As the battle for Kobani, Syria, continued into early 2015, reports surfaced that Islamic State (IS) gains in neighboring Iraq had slowed, that no new ground had fallen under its control since the initial offensive claiming significant territory the previous year. By the end of January, the four-month battle for Kobani was all but over. Kurdish forces had not only driven the militants from the town along the Turkish border, but dozens of surrounding villages as well. Although liberating hundreds more Syrian Kurdish villages lay ahead, the general consensus was that the Islamic State was taking a defensive position, that its focus was shifting to one of protecting supply routes and revenue streams over acquiring new real estate.

While the US-led coalition continued bombing IS positions from above, local militaries and militias fought to liberate strategic positions throughout Iraq and Syria. Despite the interruption to IS land grabs, however, fighters continued to strike indiscriminately throughout the embattled countries. Iraq’s military, in particular, consistently encountered the militants. January alone saw widespread activity across Iraq as the Islamic State continued to test the limitations of its enemy, including:

  • Kirkuk — January 30. IS launches attack on the oil-rich city.

  • Ninawa Province — January 22. IS claims six attacks on Kurdish Peshmerga.

  • Ramadi — January 20. IS seizes the compound Sheikh Ahmed Abu Risha — who led the Sunni Awakening when tribes teamed up with the US military against al-Qaeda in Iraq — while he was in Washington, DC. Nine police officers are killed, and multiple buildings destroyed.

  • al-Rahaliya — January 20. IS claims the bombing of Iraqi soldiers and Shi’ite militiamen on January 18.

  • Undisclosed Location — January 18. For the first time, Canadian special forces come under fire from the Islamic State. IS fighters were killed from return fire.

  • Multiple Locations — January 15. IS fighters kill 16 Peshmerga soldiers during an attack on the Mosul Dam in Nineveh province. Seven fighters from militias are killed during an attack on al-Mansuriya. In Sinjar, Peshmerga forces stop an attack on the town's southwestern side.

  • al-Tamiya — January 15. The North Baghdad provincial division of the Islamic State claims a suicide bombing on Iraqi commandos.

  • Samarra — January 13. The Salah al-Din provincial division of the Islamic State claims a missile attack on and suicide bombings of the Al-Askari Shrine mosque.

  • Maiduguri — January 12. A suicide car bomb kills 12 Shiite militiamen and Iraqi soldiers, sparking a battle between security forces and fighters with the extremist Islamic State group.

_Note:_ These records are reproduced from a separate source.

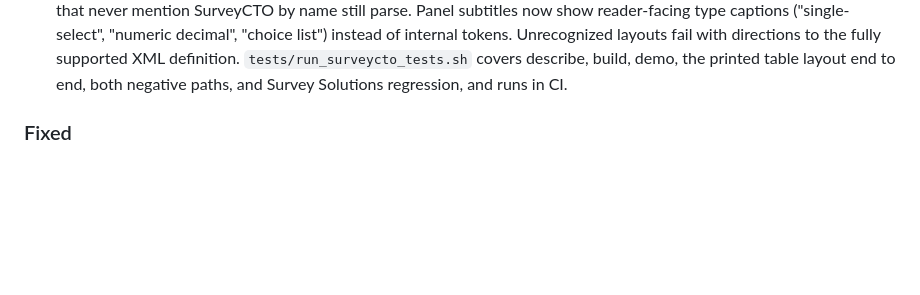
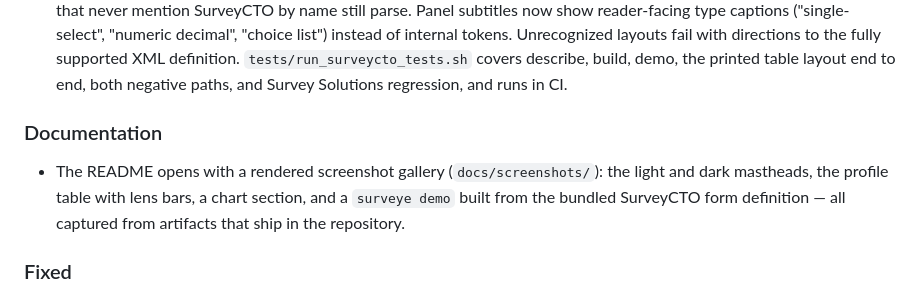
Before and after one commit to arehman10/SurvEye, a Markdown page: CHANGELOG.md, the part around the change. GitHub-like rendering; blank space fills up the shorter version.

```diff
--- a/CHANGELOG.md
+++ b/CHANGELOG.md
@@ -42,6 +42,12 @@ dependency are introduced. The release-specific engine is now
   definition. `tests/run_surveycto_tests.sh` covers describe, build, demo,
   the printed table layout end to end, both negative paths, and Survey
   Solutions regression, and runs in CI.
+
+### Documentation
+- The README opens with a rendered screenshot gallery (`docs/screenshots/`):
+  the light and dark mastheads, the profile table with lens bars, a chart
+  section, and a `surveye demo` built from the bundled SurveyCTO form
+  definition — all captured from artifacts that ship in the repository.
 
 ### Fixed
 - Refreshing the GitHub repository through the web uploader (which never
```
Also changed, not shown: README.md (+16 -0 lines), docs/screenshots/charts.png (added), docs/screenshots/hero-dark.png (added), docs/screenshots/hero-light.png (added).
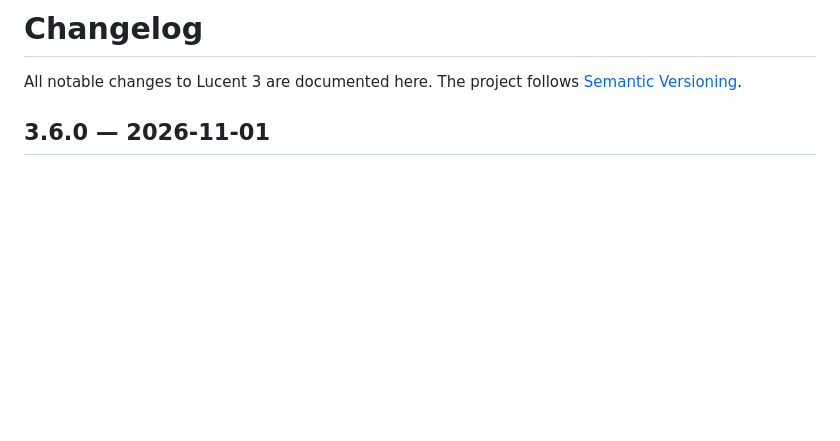
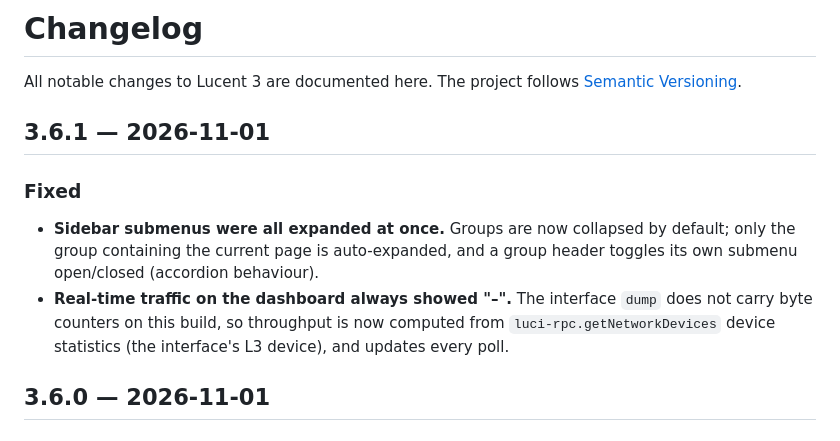
Before and after one commit to likz0421/luci-theme-lucent, a Markdown page: CHANGELOG.md, the part around the change. GitHub-like rendering; blank space fills up the shorter version.

```diff
--- a/CHANGELOG.md
+++ b/CHANGELOG.md
@@ -2,6 +2,18 @@
 
 All notable changes to Lucent 3 are documented here. The project follows
 [Semantic Versioning](https://semver.org/).
+
+## 3.6.1 — 2026-11-01
+
+### Fixed
+
+- **Sidebar submenus were all expanded at once.** Groups are now collapsed by
+  default; only the group containing the current page is auto-expanded, and a
+  group header toggles its own submenu open/closed (accordion behaviour).
+- **Real-time traffic on the dashboard always showed "–".** The interface
+  `dump` does not carry byte counters on this build, so throughput is now
+  computed from `luci-rpc.getNetworkDevices` device statistics (the interface's
+  L3 device), and updates every poll.
 
 ## 3.6.0 — 2026-11-01
 
```
Also changed, not shown: README.md (+9 -9 lines), docs/screenshots/02-home-light-zh.png, docs/screenshots/03-devices-light-zh.png, docs/screenshots/04-appearance-light-zh.png, docs/screenshots/05-home-dark-zh.png, docs/screenshots/06-command-palette-zh.png, docs/screenshots/07-home-mobile-zh.png, 7 other files.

  • Huwaish — January 8. Provincial division Salah al-Din of the Islamic State claims five suicide bombings of Iraqi forces.

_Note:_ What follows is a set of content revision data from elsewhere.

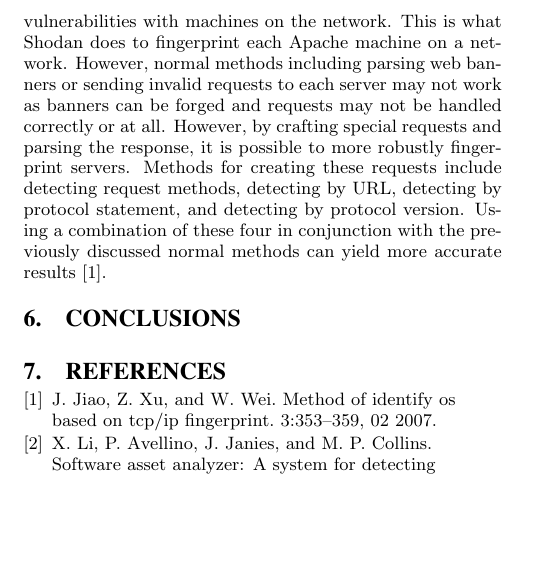
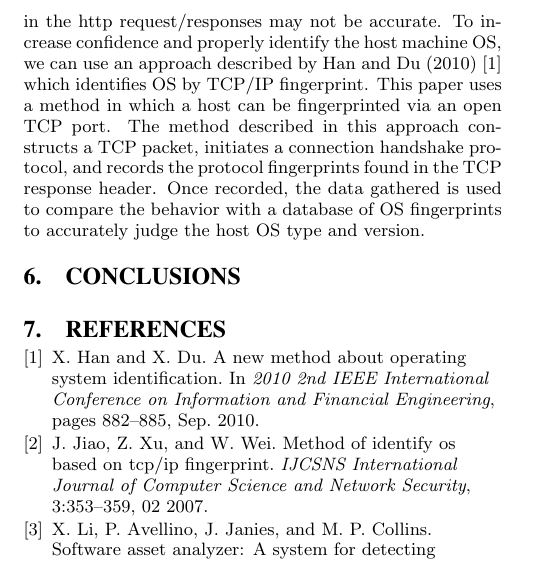
Before and after one commit to dChunGit/netsec_project, a LaTeX paper (projectwriteup/paper.tex, which reads projectwriteup/biblio.bib, projectwriteup/related.tex): part of page 2 of 2, cut at the place of the change, the shorter picture padded with empty space. The pictures show the PDF file projectwriteup/paper.pdf that the author committed with the source.

Commit message:
Add related work for fingerprinting

```diff
--- a/projectwriteup/biblio.bib
+++ b/projectwriteup/biblio.bib
@@ -8,9 +8,19 @@ title = {Relationship between Attack Surface and Vulnerability Density: A Case S
 
 @article{jiao_wu_2007,
 author = {Jiao, J. and Xu, Z. and Wei, W.},
+journal = {IJCSNS International Journal of Computer Science and Network Security},
 year = {2007},
 month = {02},
 pages = {353-359},
-title = {Method of identify OS based on TCP/IP fingerprint},
+title = {Method of Identify OS based on TCP/IP fingerprint},
 volume = {3}
 }
+
+@INPROCEEDINGS{han_du_2010,
+author={X. {Han} and X. {Du}},
+booktitle={2010 2nd IEEE International Conference on Information and Financial Engineering},
+title={A new method about operating system identification},
+year={2010},
+volume={},
+number={},
+pages={882-885},
@@ -17,3 +30,4 @@ volume = {3}
+month={Sep.},}
 
 @INPROCEEDINGS{li_avellino_janies_collins_2016,
 author={X. {Li} and P. {Avellino} and J. {Janies} and M. P. {Collins}},
--- a/projectwriteup/related.tex
+++ b/projectwriteup/related.tex
@@ -1 +1 @@
-Since the CVEs chosen are all related to Apache Server and more specifically versions of Apache server, it is important to determine a method of detecting which server version is actually running to correspond appropriate CVE vulnerabilities with machines on the network. This is what Shodan does to fingerprint each Apache machine on a network. However, normal methods including parsing web banners or sending invalid requests to each server may not work as banners can be forged and requests may not be handled correctly or at all. However, by crafting special requests and parsing the response, it is possible to more robustly fingerprint servers. Methods for creating these requests include detecting request methods, detecting by URL, detecting by protocol statement, and detecting by protocol version. Using a combination of these four in conjunction with the previously discussed normal methods can yield more accurate results~\cite{jiao_wu_2007}.
+Since BlueKeep only targets Windows machines ranging from Windows Server 2008 to Windows 7, we need to properly fingerprint each IP's host machine to determine likely candidates for this vulnerability. However, the header fields in the http request/responses may not be accurate. To increase confidence and properly identify the host machine OS, we can use an approach described by Han and Du (2010)~\cite{han_du_2010} which identifies OS by TCP/IP fingerprint. This paper uses a method in which a host can be fingerprinted via an open TCP port. The method described in this approach constructs a TCP packet, initiates a connection handshake protocol, and records the protocol fingerprints found in the TCP response header. Once recorded, the data gathered is used to compare the behavior with a database of OS fingerprints to accurately judge the host OS type and version.
```
Also changed, not shown: projectwriteup/arch.tex (+1 -1 lines), projectwriteup/paper.pdf, projectwriteup/biblio.bib (3 more changed lines).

  • Hamdaniya — January 7. Provincial division Ninawa of Iraq claims attack on Kurdish Peshmerga militiamen.

  • Anbar Province — January 5. Dozens of militants attack several Iraqi security posts and checkpoints, killing at least 11 people dead and injuring 18 others wounded.

  • Ramadi — January 5. IS militants attack the Albu Risha police station, killing several officers and injuring others.

Meanwhile, coalition exercises in both Iraq and Syria intensified. To better prepare allied forces for engaging the enemy, the United States sent search and rescue assets to northern Iraq to improve recoverability of coalition personnel. The move was made in response to the United Arab Emirates’ decision to suspend participation in air strikes following the broadcast of Jordanian pilot Mouath al-Kasaesbeh being burned alive.

To further degrade Islamic State strongholds, airstrikes were extended to include Mosul — Iraq’s second largest city — in advance of a Spring offensive that will test both coalition and IS forces’ preparedness. Mosul is presenting as a potential game-changer in the young war, and with considerably larger and diverse military powers coming into play, the brewing showdown is certain draw upon lessons learned in Kobani and, most recently, Tikrit, Iraq.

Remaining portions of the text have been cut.